Adelaide Clinic Case Study: The Making of A Squash Injury
Roger is a 35 year old HR director at a software company. He has been having 6 months of right elbow and wrist pain. He loves to workout. He wakes up at 5 am to weight train 3x/ week and plays squash once a week. He has been finding gripping dumbbells and barbells during his workouts increasingly painful in his wrist and elbow. Now even simple activities such as typing, opening a jar or washing dishes aggravate his wrist. Lifting his work bag and carrying groceries aggravate his elbow. He loves to work out and play sports. He wants to get his arm back to normal in time for the start of his spring beach volleyball league.
To begin the assessment I looked at the angle of his elbow joint and I saw that it is slightly laterally deviated. This type of injury can be common among squash players. The repetitive forehand shots taken by squash players can cause a deviation outwards in the elbow joint leading to the pain Roger is complaining of. The elbow joint is essentially a hinge joint where the ulna (one of the two forearm bones) hooks onto the humerus (the upper arm bone). I tested the movement in the elbow joint by gliding the joint side to side. As I did so I noticed a restriction in range of motion gliding the joint outwards.

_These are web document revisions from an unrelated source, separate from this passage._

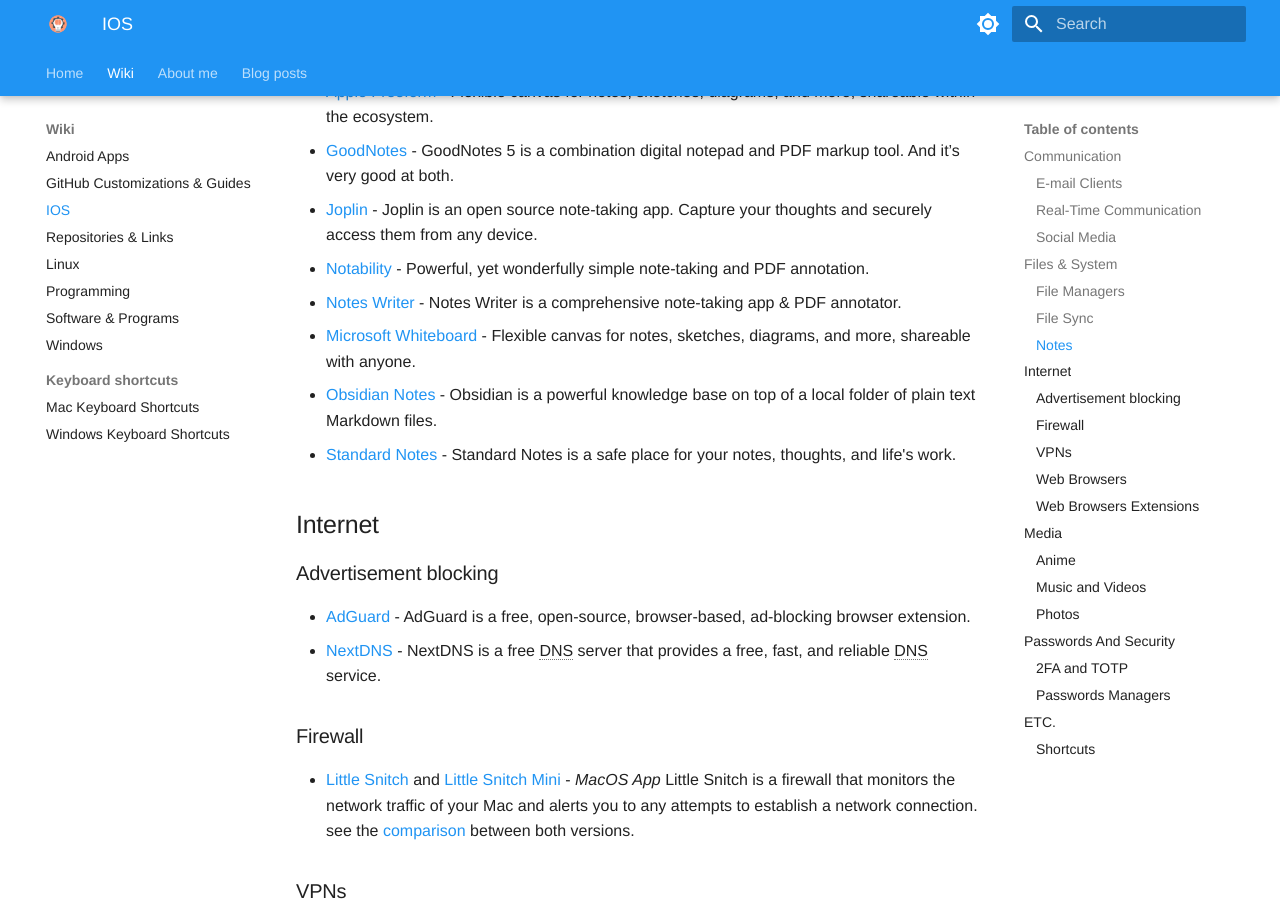
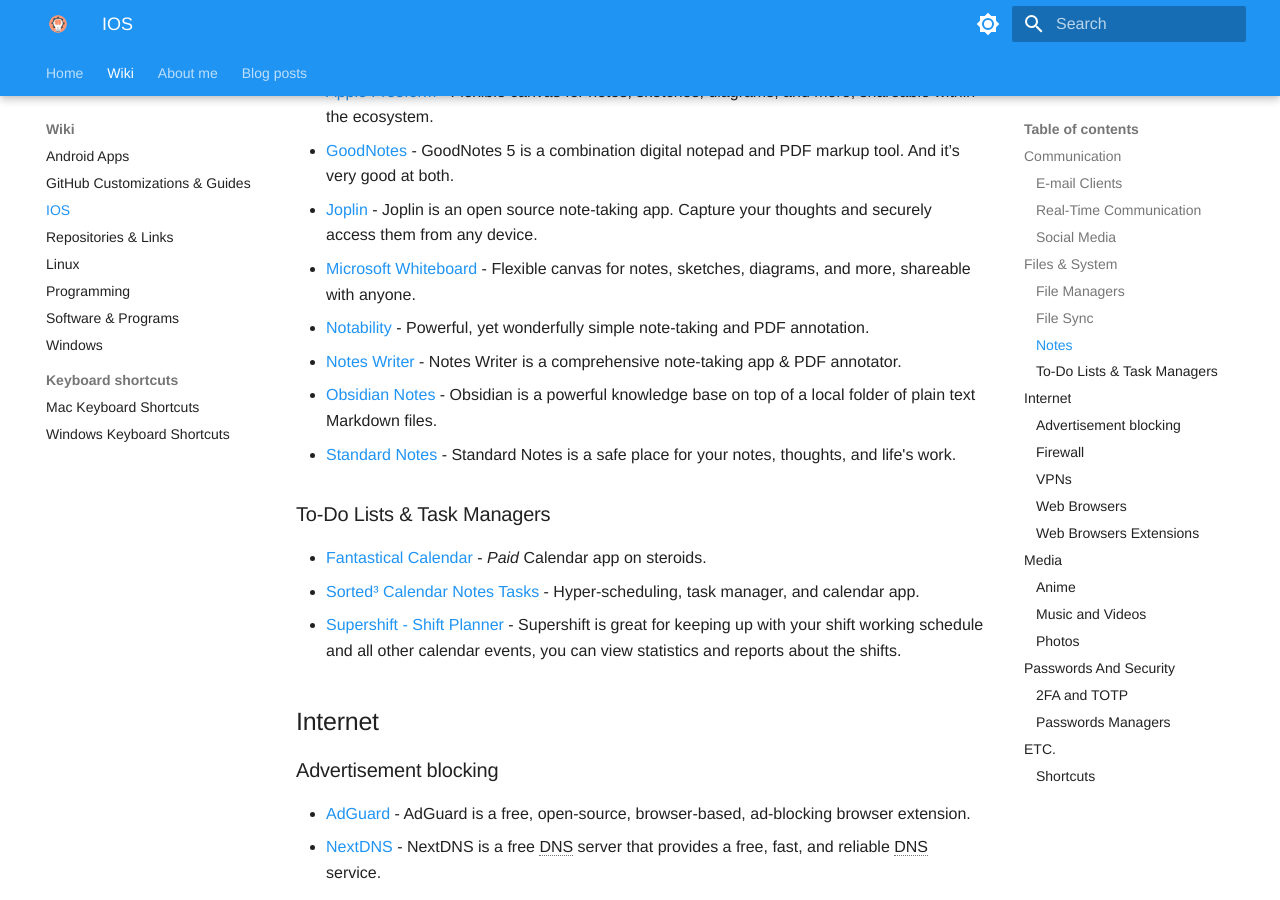
Before and after one commit to ZivSimchoni/Zwiki, an MkDocs documentation site: the page built from docs/Wiki/IOS.md, in a window 1280 px wide and 900 px high, scrolled down 1135 px. Built offline with MkDocs 1.6.1 and Material for MkDocs 9.7.7, drawn with Linux system fonts in a browser that asks for light colours; some web fonts are replaced; some of the changed text lies outside the part shown.

Commit message:
Add Todo & Tasks section

```diff
--- a/docs/Wiki/IOS.md
+++ b/docs/Wiki/IOS.md
@@ -40,11 +40,17 @@
 -   [Apple Freeform](https://apps.apple.com/app/freeform/id6443742539) - Flexible canvas for notes, sketches, diagrams, and more, shareable within the ecosystem.
 -   [GoodNotes](https://apps.apple.com/app/goodnotes-5/id1444383602) - GoodNotes 5 is a combination digital notepad and PDF markup tool. And it’s very good at both.
 -   [Joplin](https://apps.apple.com/app/joplin/id1315599797) - Joplin is an open source note-taking app. Capture your thoughts and securely access them from any device.
+-   [Microsoft Whiteboard](https://apps.apple.com/app/microsoft-whiteboard/id1352499399) - Flexible canvas for notes, sketches, diagrams, and more, shareable with anyone.
 -   [Notability](https://apps.apple.com/app/notability/id360593530) - Powerful, yet wonderfully simple note-taking and PDF annotation.
 -   [Notes Writer](https://apps.apple.com/app/notes-writer-pdf-words-epub/id1423643723) - Notes Writer is a comprehensive note-taking app & PDF annotator.
--   [Microsoft Whiteboard](https://apps.apple.com/app/microsoft-whiteboard/id1352499399) - Flexible canvas for notes, sketches, diagrams, and more, shareable with anyone.
 -   [Obsidian Notes](https://apps.apple.com/app/obsidian-connected-notes/id1557175442) - Obsidian is a powerful knowledge base on top of a local folder of plain text Markdown files.
 -   [Standard Notes](https://apps.apple.com/app/standard-notes/id1285392450) - Standard Notes is a safe place for your notes, thoughts, and life's work.
+
+### To-Do Lists & Task Managers
+
+-   [Fantastical Calendar](https://apps.apple.com/app/fantastical-calendar/id718043190) - _Paid_ Calendar app on steroids.
+-   [Sorted³ Calendar Notes Tasks](https://apps.apple.com/app/sorted-calendar-notes-tasks/id1306893526) - Hyper-scheduling, task manager, and calendar app.
+-   [Supershift - Shift Planner](https://apps.apple.com/app/supershift-shift-planner/id1104165041) - Supershift is great for keeping up with your shift working schedule and all other calendar events, you can view statistics and reports about the shifts.
 
 ## Internet
 
@@ -84,13 +90,13 @@
 
 -   [Aidoku](https://aidoku.app/) - A free and open source manga reading application for iOS and iPadOS, with many sources.
 -   [AnimeNow](https://github.com/AnimeNow-Team/AnimeNow) - AnimeNow is a free, open-source, and ad-free anime streaming app. _require sideloading such as AltStore_
+-   [NineAnimator](https://nineanimator.marcuszhou.com/) - a free and open source anime watching app for iOS and macOS. _require sideloading such as AltStore_
 -   [Soshiki](https://github.com/soshikimoe/soshiki-ios) - An open-source media browser and viewer for iOS 15+. (supports text, image and video).
--   [NineAnimator](https://nineanimator.marcuszhou.com/) - a free and open source anime watching app for iOS and macOS. _require sideloading such as AltStore_
 
 ### Music and Videos
 
+-   [Logic Pro (Mac)](https://apps.apple.com/app/logic-pro/id634148309) [iPad](https://apps.apple.com/app/logic-pro-for-ipad/id1615087040) - _Paid_ professional music creation app.
 -   [VLC](https://apps.apple.com/app/vlc-for-mobile/id650377962) - FOSS cross-platform multimedia player and framework that plays most multimedia files.
--   [Logic Pro (Mac)](https://apps.apple.com/app/logic-pro/id634148309) [iPad](https://apps.apple.com/app/logic-pro-for-ipad/id1615087040) - _Paid_ professional music creation app.
 
 ### Photos
 
```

I then looked at Rogers wrist and elbow range of motion. Fully bending his elbow reproduced his elbow pain. I asked Roger to perform a bicep curl with resistance and this also hurt. When the elbow is out of alignment the strength of the elbow will be reduced and it would also hurt to perform such movements. I then examined Roger’s wrist bones which are a made 2 rows of 4 little bones. These bones must move fluidly relative to one another in order to have full range of motion. I tested each of these bones and found a few restrictions in mobility of each bone. His forearm muscles were also really tight and the tendons of these muscles travel down past these wrist bones and attach into the hand. Tension in these muscles and tendons can cause further compression along these wrist bones.
I performed joint mobilizations, gliding the joint outwards, to correct the alignment of Roger’s elbow. After performing a few sets of these mobilizations I retested his elbow strength and it was much improved.
Then I mobilized the restricted joints in his wrists, stretching the little bones to promote movement relative to one another. Utilizing active release I stretched the various muscles in the forearm which decreased tension in the muscles, tendons, and therefore the wrist. Acupuncture was also used to decrease pain in the elbow and wrist.
I saw Roger for physiotherapy a couple of times a week for the first 3 weeks. During this period of time I explained to Roger he could continue weight training and playing squash but should decrease the intensity of the sessions.
After a few weeks of treatment Roger reported that his elbow pain was significantly reduced. He was now able to train heavier at the gym and was able to perform his forehand shots during squash pain free. His wrist pain also decreased with typing at work and washing dishes at home. Roger continued treatment once a week for week 4 and 5 and by then he was able to return back to his workouts, squash, and work duties pain free.